━━━ Data excerpts ━━━

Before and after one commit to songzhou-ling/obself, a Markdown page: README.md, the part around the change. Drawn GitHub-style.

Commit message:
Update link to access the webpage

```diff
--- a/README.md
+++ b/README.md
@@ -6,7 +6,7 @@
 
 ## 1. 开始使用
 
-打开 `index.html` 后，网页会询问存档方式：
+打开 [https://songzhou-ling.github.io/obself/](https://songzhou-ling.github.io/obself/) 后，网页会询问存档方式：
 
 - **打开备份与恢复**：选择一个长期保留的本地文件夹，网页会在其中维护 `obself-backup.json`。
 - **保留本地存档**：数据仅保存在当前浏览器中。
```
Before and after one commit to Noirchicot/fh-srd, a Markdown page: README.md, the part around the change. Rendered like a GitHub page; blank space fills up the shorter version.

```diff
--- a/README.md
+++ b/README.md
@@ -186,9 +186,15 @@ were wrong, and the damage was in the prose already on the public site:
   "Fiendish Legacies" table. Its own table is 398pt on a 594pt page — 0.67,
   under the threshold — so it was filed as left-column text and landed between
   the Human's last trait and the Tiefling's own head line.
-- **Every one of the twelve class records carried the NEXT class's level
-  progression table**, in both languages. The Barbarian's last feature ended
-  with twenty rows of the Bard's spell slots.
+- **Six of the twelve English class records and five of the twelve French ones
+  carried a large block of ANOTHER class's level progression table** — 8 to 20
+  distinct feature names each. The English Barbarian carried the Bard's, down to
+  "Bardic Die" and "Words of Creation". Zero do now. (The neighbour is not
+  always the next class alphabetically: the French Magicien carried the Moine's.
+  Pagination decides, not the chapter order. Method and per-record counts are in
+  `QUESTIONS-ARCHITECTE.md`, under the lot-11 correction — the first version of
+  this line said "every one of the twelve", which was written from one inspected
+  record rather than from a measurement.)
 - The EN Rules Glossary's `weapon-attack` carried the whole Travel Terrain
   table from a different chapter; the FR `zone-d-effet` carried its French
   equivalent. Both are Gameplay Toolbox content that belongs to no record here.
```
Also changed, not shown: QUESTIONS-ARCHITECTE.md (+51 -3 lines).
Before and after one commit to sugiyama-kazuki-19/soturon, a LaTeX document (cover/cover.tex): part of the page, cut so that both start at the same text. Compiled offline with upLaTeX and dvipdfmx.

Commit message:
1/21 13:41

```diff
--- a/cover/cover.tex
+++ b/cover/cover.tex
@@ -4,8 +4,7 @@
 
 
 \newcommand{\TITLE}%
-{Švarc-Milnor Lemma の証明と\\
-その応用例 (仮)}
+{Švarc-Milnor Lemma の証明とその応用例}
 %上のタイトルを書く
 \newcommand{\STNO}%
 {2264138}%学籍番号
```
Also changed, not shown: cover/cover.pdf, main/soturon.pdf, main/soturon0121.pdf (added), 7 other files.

━━━

**Action item**
Copy every line of the material in which the word "twelve" occurs.

**Written solution**
-- **Every one of the twelve class records carried the NEXT class's level
+- **Six of the twelve English class records and five of the twelve French ones
+  this line said "every one of the twelve", which was written from one inspected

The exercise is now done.